Noesen made a base salary of $660,000 in the 2017-2018 season. This is important because the minimum amount of money he can be awarded for salary from arbitration must equal 110% of his base salary for a qualifying offer. This means Noesen will walk away with at least $726,000 for the 2018-2019 season. Noesen is also eligible to receive that salary in a one or two-year deal as he is two seasons away from unrestricted free agency eligibility. Since Noesen filed for salary arbitration, the Devils get to choose from the final options provided by the arbitrator for his contract length and cost.
Like Noesen, Blake Coleman also made a base salary of $660,000 in the 2017-2018 season. This means the minimum amount of money he can walk away with is also $726,000 for the 2018-2019 season. Where the two differ those is the length of their new contracts. Noesen is eligible for two years max, but Coleman is only eligible for no more than a one-year deal. This is due to Coleman having one year remaining until he’s eligible to become an unrestricted free agent.

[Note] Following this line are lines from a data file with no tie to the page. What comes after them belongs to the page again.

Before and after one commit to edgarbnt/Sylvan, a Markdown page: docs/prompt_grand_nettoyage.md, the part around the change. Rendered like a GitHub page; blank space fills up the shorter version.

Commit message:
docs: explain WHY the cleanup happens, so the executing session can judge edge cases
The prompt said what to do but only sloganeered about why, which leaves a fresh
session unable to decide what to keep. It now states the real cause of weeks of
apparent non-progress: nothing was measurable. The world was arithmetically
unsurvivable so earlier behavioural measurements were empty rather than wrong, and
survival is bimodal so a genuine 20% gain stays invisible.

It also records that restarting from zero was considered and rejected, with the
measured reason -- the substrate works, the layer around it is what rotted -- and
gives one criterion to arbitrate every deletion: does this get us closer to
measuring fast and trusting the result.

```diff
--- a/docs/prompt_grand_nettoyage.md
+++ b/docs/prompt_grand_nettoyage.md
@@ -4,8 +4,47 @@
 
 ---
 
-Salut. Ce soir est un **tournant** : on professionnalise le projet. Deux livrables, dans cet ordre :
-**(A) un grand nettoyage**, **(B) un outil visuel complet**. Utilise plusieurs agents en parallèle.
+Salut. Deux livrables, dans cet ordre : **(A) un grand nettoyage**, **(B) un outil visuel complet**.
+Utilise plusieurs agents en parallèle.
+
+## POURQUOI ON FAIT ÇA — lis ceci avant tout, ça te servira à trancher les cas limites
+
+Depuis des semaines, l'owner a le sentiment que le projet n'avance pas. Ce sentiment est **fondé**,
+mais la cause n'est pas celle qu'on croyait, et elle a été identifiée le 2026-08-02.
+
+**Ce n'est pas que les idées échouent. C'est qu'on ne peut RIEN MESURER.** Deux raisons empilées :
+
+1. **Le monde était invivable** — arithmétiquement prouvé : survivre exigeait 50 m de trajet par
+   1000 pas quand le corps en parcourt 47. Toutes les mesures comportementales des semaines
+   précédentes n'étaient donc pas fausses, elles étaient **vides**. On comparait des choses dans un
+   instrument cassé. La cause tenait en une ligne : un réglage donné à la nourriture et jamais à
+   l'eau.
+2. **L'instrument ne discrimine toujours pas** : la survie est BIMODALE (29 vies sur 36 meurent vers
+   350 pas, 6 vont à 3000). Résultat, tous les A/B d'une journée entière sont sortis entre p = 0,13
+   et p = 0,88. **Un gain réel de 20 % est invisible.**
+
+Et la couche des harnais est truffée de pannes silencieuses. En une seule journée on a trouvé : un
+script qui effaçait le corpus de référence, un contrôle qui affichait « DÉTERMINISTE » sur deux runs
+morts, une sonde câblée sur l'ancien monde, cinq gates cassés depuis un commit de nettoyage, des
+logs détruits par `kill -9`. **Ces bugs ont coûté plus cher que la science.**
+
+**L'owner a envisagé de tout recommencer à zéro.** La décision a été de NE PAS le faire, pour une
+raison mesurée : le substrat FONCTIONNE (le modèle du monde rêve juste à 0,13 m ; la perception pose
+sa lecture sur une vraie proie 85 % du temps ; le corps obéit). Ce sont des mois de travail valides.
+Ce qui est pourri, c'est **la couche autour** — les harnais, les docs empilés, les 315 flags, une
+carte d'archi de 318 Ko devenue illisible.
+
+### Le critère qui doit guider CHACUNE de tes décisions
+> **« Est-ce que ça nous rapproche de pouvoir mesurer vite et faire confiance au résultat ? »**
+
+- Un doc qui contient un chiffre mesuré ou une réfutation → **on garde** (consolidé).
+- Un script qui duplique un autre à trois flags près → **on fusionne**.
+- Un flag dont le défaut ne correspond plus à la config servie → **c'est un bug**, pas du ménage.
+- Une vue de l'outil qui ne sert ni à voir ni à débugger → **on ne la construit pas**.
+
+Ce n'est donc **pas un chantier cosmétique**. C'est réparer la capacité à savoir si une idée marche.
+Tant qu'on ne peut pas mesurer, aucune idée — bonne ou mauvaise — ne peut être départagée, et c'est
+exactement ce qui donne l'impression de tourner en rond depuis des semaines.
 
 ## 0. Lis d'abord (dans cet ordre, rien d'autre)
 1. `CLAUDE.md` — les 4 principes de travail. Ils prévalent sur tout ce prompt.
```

Both Blake Coleman and Stefan Noesen were important cogs in the Devils lineup last season, both spending a lot of time playing on a line centered by Travis Zajac. They faced a lot of the league’s top talent, and were tasked with shutting them down. In the process, both players even contributed offensively, resulting in career numbers for the two young forwards. No one can predict how an arbitration hearing will go, but an important factor to think about is the Devils’ salary cap situation. The Devils currently have the third-most cap space with $23,098,333, and a cap hit of $56,401,667. However, the league minimum for next season is going to be $58.8 million. Signing Noesen and Coleman is not only key to the team’s overall chemistry and development, but for New Jersey to reach the cap floor. If Coleman and Noesen both receive the minimum amount from their qualifying offers after arbitration, this would put the Devils at $57,853,667, just under one million dollars from reaching the cap floor before qualifying offers to other players such as Miles Wood and Steven Santini (both would receive $874,125 base salary each) are official (which would then put the Devils just over the cap floor).